Go over the records and copy every line with the string "drawable".
━━━━━ Data extracts
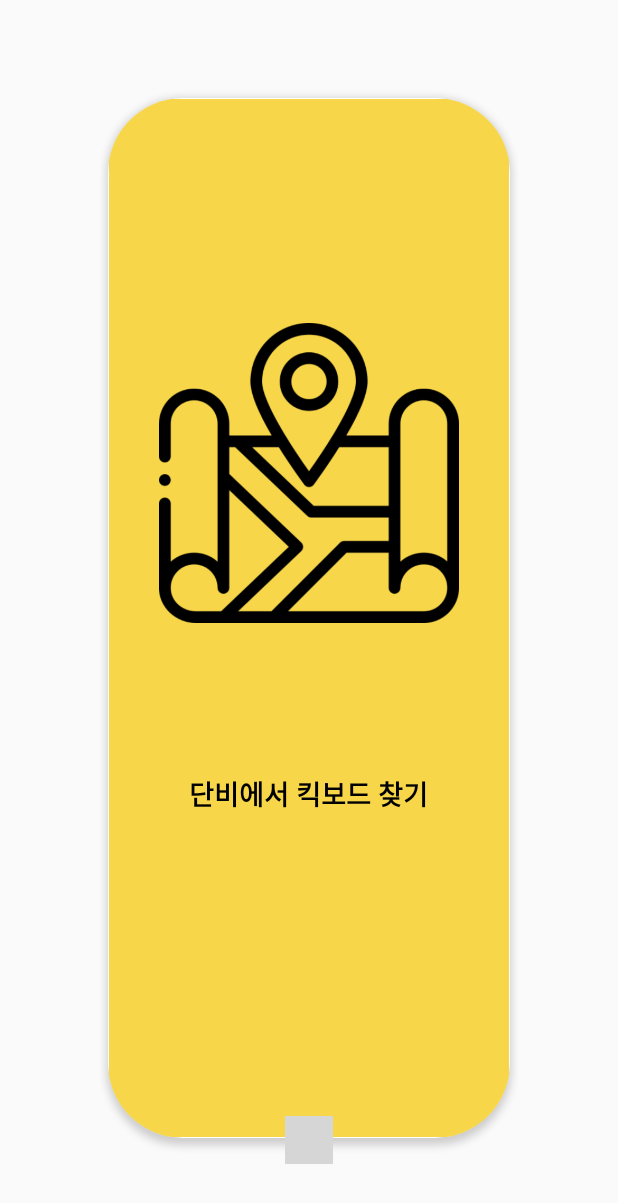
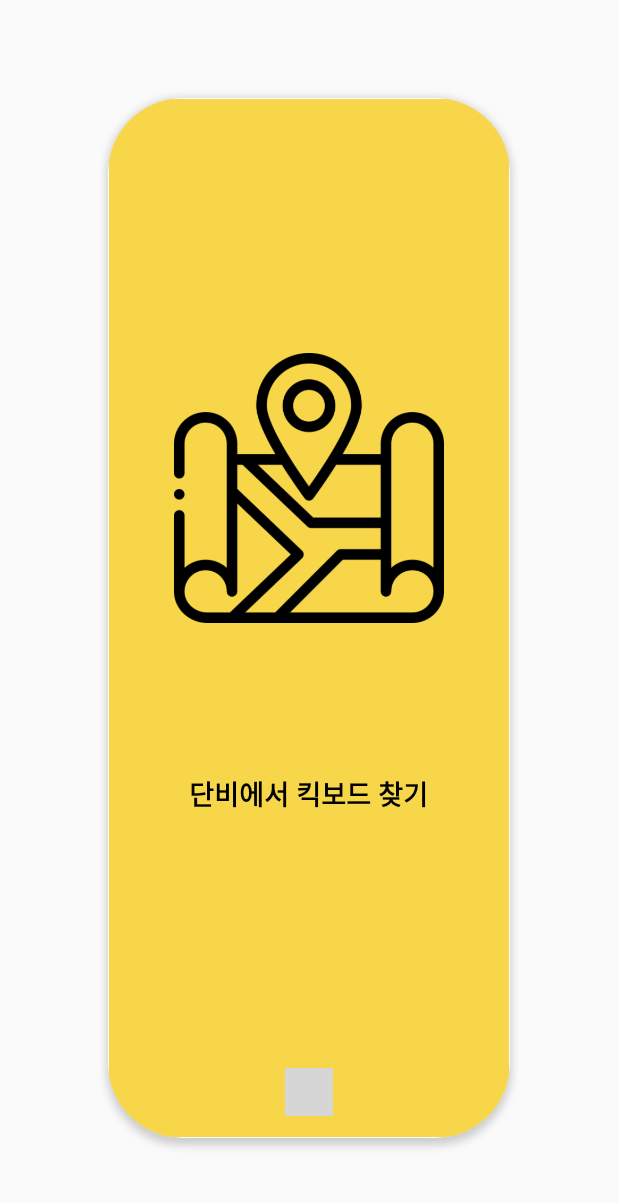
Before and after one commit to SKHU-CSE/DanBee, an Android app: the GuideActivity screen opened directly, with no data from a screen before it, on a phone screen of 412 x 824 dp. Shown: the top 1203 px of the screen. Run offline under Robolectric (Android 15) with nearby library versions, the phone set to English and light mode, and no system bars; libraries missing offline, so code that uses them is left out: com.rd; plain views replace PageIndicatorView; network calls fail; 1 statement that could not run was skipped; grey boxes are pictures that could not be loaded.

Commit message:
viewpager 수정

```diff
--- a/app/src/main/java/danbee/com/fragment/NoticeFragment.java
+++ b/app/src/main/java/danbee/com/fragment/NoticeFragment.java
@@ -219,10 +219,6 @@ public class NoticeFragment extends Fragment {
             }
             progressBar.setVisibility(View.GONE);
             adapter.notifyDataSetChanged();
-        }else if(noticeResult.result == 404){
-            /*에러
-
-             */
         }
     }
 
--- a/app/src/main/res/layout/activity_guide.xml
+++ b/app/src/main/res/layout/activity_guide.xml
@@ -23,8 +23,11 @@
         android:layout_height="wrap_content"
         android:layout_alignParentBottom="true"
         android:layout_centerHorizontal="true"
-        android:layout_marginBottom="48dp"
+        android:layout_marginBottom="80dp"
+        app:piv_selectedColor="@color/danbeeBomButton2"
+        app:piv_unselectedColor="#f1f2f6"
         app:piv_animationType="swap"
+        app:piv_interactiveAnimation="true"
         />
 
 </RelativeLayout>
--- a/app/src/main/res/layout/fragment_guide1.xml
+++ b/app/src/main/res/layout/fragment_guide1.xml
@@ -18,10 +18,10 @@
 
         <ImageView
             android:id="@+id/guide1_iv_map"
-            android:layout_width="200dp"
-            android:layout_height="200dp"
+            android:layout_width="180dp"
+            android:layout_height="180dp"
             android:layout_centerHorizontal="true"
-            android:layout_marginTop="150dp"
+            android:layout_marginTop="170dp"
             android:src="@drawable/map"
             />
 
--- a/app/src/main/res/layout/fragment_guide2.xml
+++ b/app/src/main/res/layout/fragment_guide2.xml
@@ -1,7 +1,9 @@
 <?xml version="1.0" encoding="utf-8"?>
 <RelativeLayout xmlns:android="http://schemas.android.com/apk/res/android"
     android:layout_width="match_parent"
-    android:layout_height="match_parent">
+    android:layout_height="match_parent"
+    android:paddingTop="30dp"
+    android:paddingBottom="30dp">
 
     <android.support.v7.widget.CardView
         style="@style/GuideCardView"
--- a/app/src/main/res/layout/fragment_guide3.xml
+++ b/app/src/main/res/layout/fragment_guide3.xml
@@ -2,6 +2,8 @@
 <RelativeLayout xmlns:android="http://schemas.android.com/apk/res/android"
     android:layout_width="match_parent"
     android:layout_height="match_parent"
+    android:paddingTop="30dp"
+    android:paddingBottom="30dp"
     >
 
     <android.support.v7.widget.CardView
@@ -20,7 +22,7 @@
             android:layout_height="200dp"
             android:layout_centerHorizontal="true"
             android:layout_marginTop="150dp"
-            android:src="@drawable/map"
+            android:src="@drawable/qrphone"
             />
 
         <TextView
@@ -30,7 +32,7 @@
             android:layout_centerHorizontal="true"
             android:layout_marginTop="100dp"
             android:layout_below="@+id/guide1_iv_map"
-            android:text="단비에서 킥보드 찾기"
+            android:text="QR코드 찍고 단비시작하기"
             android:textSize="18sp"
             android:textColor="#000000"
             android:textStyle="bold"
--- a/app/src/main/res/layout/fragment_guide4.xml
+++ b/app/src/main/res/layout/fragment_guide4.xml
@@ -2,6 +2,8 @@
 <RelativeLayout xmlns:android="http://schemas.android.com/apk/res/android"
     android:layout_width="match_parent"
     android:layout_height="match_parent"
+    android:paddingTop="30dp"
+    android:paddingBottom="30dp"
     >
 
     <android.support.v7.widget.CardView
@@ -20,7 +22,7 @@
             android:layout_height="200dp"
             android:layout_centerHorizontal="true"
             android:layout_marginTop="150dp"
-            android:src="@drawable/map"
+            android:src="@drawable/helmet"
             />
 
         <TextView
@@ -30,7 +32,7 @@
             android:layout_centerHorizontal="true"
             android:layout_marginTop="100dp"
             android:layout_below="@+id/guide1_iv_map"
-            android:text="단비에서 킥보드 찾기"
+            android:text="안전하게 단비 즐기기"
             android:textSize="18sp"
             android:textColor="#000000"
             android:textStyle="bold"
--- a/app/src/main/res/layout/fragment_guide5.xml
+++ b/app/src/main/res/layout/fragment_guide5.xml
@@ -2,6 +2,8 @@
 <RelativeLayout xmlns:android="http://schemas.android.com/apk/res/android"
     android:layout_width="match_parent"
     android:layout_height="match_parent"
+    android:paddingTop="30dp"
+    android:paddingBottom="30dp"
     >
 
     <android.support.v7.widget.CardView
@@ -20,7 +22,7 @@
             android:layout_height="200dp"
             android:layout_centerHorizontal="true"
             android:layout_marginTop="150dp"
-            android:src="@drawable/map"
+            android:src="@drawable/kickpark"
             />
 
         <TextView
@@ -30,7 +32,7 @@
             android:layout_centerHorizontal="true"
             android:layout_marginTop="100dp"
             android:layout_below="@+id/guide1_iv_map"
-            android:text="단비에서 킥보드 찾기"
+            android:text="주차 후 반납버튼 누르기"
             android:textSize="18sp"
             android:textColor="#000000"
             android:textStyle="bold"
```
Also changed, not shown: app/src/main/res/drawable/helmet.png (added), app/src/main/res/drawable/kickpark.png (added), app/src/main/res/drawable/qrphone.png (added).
━━━━━━━━━━
Exercise answer
             android:src="@drawable/map"
-            android:src="@drawable/map"
+            android:src="@drawable/qrphone"
-            android:src="@drawable/map"
+            android:src="@drawable/helmet"
-            android:src="@drawable/map"
+            android:src="@drawable/kickpark"
Also changed, not shown: app/src/main/res/drawable/helmet.png (added), app/src/main/res/drawable/kickpark.png (added), app/src/main/res/drawable/qrphone.png (added).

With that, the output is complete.